The idea of people using drugs to self-medicate symptoms of mental illness is not new. They may turn to drugs for euphoric feelings that offset feelings of depression or use alcohol to make themselves feel less anxious in social situations. However, drugs do more than worsen the side effects of mental illness. The changes caused to the chemistry of the brain could cause new mental disorders from drug use.
What Problems Could Drugs Cause?
A substance abuse disorder can persist alongside most mental illnesses. However, there are certain conditions more prone to developing from heavy drug use.
- Mood Disorders — Some people start developing conditions like depression or anxiety. They may have trouble focusing and processing new information. Others start struggling to remember things from the past or have the energy to get through the day.
- Sleep Disorders — Drug abuse often leads to problems like having trouble falling asleep or having trouble remaining asleep.
- Sexual Dysfunction — Individuals who abuse drugs may start having problems participating in any sexual activity.
- Anxiety — People always find themselves feeling restless and uneasy.
- Persisting amnestic disorder — Long-term drug users begin having trouble forming new memories or accessing older ones. That’s due to damage to the part of the brain controlling memory. The effect of the disorder can be mild to severe.
- Dementia — People with dementia experience more severe memory issues and have problems learning and paying attention to what’s going on around them. They may exhibit difficulty following simple instructions or handling transactions involving money.
- Psychosis — Individuals who have psychosis caused by drug use often appear jittery and exhibit unreasonable behavior. They may claim to hear voices or see people no one else can.
What Causes Mental Disorders From Drug Use?
How and why these disorders come about depend on different factors:
- The health of the person using drugs
- The amount of drugs taken by a person
- The substance being ingested, injected, or consumed
- The length of time of a person’s addiction
For that reason, it’s hard to come up with a concrete way of recognizing when the disorder will manifest and who will be affected. It all depends on a person’s brain chemistry and the effects produced by the substances a person takes. The disruptions in the brain’s pathways cause the information passing through to be lost or rerouted in different ways from person to person.
A person who takes drugs like amphetamines may develop different disorders than those who use other kinds of substances. These mental health issues may only manifest when a person is under a heavy influence or persist throughout an individual’s life.
What are the Treatment Options for Mental Disorders From Drug Use?
Treatment of mental disorders from drug use varies from person to person. Removing someone from the influence of drugs may be enough to cause symptoms to disappear. Others may require more intensive therapy in a residential treatment program or an intensive outpatient program.
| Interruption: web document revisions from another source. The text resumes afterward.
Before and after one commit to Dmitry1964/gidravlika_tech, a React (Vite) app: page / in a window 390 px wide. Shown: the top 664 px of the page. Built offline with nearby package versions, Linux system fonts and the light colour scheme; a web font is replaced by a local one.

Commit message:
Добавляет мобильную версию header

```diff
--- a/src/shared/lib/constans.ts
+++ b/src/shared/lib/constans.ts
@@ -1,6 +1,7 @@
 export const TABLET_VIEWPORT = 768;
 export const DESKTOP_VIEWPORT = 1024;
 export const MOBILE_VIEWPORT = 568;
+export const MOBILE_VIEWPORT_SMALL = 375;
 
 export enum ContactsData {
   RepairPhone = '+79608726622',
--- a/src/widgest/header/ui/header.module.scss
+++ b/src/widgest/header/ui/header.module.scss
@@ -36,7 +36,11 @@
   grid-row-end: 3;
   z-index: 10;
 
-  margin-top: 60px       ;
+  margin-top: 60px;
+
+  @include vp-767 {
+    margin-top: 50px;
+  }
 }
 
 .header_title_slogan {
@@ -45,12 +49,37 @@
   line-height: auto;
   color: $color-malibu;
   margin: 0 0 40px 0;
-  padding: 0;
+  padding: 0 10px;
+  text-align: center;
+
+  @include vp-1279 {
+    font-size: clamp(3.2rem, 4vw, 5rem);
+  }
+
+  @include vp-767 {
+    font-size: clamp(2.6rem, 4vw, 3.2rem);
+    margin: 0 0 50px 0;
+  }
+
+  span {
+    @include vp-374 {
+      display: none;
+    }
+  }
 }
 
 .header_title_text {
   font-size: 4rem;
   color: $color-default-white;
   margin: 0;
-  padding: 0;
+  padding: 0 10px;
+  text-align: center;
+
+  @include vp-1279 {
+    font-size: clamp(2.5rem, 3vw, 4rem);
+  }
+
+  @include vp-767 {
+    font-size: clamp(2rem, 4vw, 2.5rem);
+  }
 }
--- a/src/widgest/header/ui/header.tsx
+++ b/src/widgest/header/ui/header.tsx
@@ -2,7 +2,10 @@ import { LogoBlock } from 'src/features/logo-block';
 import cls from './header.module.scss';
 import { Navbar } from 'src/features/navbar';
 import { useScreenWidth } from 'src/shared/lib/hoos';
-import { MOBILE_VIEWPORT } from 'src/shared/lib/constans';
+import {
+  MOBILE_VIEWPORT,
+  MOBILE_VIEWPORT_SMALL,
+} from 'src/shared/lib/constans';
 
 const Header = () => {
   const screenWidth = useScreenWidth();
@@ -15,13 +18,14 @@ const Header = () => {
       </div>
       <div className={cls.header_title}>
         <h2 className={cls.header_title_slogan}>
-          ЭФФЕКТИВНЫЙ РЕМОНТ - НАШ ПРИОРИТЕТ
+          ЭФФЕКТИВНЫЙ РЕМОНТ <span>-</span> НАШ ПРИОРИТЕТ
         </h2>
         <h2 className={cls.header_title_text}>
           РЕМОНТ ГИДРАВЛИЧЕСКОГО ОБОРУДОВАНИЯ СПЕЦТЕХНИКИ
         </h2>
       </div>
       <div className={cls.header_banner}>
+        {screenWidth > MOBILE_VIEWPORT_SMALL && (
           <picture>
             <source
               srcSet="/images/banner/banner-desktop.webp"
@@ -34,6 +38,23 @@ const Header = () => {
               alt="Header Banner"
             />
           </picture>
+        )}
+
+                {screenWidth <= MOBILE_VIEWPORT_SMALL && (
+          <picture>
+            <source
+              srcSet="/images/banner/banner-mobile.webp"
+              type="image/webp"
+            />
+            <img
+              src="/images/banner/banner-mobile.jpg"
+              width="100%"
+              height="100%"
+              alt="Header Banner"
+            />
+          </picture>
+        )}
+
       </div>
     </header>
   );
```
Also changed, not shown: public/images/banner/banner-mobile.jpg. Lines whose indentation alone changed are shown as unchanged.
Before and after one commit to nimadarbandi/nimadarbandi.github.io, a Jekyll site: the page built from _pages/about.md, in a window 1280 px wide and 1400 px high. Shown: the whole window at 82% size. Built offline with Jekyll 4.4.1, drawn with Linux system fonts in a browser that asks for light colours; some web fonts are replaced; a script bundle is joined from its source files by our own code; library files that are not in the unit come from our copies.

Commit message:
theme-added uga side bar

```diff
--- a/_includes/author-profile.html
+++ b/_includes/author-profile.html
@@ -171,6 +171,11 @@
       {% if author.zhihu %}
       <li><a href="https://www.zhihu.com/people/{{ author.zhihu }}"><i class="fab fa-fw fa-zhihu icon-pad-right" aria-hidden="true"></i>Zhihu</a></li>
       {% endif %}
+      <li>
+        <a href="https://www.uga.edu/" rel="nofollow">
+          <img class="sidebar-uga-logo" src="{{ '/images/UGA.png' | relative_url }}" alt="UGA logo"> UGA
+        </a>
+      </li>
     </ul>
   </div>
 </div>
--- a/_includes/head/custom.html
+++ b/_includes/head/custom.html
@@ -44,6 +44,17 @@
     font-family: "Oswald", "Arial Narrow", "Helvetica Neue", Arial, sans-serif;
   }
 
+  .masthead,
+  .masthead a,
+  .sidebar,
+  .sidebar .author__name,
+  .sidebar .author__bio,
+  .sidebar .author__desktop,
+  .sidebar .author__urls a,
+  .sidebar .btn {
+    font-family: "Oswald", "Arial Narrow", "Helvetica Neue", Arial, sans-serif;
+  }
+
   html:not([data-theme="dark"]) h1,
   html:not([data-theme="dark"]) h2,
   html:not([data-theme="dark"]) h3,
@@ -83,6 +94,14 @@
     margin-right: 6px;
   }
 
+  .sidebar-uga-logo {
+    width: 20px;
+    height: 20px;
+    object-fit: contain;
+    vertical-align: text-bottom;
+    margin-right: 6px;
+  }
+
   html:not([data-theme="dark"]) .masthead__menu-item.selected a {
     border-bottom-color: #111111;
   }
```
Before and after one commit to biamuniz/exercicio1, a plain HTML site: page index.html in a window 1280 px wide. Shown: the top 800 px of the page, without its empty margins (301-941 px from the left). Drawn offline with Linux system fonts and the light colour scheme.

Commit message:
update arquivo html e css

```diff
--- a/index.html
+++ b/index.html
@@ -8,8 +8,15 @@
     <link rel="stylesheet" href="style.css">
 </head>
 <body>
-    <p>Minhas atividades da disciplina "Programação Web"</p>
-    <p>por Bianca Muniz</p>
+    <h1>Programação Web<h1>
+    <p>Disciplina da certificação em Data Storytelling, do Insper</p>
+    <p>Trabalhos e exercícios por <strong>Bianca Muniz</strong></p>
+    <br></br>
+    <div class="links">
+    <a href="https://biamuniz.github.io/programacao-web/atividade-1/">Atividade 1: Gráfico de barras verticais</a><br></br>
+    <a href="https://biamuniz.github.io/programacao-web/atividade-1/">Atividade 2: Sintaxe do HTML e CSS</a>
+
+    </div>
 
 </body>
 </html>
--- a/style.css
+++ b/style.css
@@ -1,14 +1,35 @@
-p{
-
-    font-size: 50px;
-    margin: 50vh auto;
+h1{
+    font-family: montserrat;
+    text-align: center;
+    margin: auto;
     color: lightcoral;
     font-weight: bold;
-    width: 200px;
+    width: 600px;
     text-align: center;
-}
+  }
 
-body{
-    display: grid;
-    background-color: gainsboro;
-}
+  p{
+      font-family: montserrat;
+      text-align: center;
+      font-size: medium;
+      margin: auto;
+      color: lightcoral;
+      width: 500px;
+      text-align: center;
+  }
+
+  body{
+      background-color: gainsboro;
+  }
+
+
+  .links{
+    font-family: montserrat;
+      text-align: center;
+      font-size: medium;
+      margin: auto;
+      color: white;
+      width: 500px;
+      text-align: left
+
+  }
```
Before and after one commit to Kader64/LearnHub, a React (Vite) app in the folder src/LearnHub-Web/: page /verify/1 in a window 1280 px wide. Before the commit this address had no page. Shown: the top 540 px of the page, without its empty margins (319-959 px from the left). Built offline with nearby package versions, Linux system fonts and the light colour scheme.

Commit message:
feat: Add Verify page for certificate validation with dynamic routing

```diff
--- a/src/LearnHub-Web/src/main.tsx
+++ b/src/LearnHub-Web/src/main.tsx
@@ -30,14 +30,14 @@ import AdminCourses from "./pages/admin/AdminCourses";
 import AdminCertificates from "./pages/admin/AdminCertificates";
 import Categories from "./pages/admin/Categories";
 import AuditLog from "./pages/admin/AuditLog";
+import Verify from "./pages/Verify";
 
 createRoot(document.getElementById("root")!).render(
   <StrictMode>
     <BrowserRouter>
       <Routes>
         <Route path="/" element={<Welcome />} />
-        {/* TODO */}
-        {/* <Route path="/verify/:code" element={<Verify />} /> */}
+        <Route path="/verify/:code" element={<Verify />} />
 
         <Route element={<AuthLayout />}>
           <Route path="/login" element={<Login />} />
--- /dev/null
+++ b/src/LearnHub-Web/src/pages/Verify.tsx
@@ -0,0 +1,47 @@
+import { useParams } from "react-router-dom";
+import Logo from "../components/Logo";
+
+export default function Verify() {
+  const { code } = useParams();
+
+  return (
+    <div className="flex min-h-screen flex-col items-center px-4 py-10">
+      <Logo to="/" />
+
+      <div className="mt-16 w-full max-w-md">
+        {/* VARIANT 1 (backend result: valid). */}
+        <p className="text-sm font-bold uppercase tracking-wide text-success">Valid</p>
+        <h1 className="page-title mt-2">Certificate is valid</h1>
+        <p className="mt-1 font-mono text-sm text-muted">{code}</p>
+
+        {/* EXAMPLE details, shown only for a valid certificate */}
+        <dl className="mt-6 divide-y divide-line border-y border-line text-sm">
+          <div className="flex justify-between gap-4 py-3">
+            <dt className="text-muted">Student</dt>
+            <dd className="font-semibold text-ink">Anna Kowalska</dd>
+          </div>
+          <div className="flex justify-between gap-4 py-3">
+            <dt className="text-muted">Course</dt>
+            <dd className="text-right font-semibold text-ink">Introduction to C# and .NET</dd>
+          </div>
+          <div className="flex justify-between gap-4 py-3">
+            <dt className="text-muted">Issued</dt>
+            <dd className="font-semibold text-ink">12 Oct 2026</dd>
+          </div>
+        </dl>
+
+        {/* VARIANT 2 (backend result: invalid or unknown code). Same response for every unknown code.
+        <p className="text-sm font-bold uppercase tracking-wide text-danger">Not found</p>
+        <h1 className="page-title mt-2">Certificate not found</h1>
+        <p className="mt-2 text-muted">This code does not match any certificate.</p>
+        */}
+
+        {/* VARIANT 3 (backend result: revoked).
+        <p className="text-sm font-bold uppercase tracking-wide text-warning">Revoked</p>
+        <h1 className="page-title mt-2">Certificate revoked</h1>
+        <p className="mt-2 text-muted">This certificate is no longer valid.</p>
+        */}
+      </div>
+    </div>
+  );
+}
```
Those with sleep problems might benefit from therapies that get them in the habit of following specific bedroom routines to help clear their mind. Others with a more intense mental disorder may benefit from remaining in a long-term treatment program and continuing into aftercare programs that offer continued support for their recovery efforts.
- Dual Diagnosis Treatment
- Anxiety Treatment Program
- Depression Treatment Program
- PTSD Treatment Program
Oceanfront Recovery clients receive a full evaluation upon admission to gain an understanding of a client’s addiction. We also educate them about their addiction and mental health issues. Our staff works hard to create treatment programs designed to treat all aspects of their condition.
Call (877) 279-1777 to find out more about the programs and treatments offered by Oceanfront Recovery.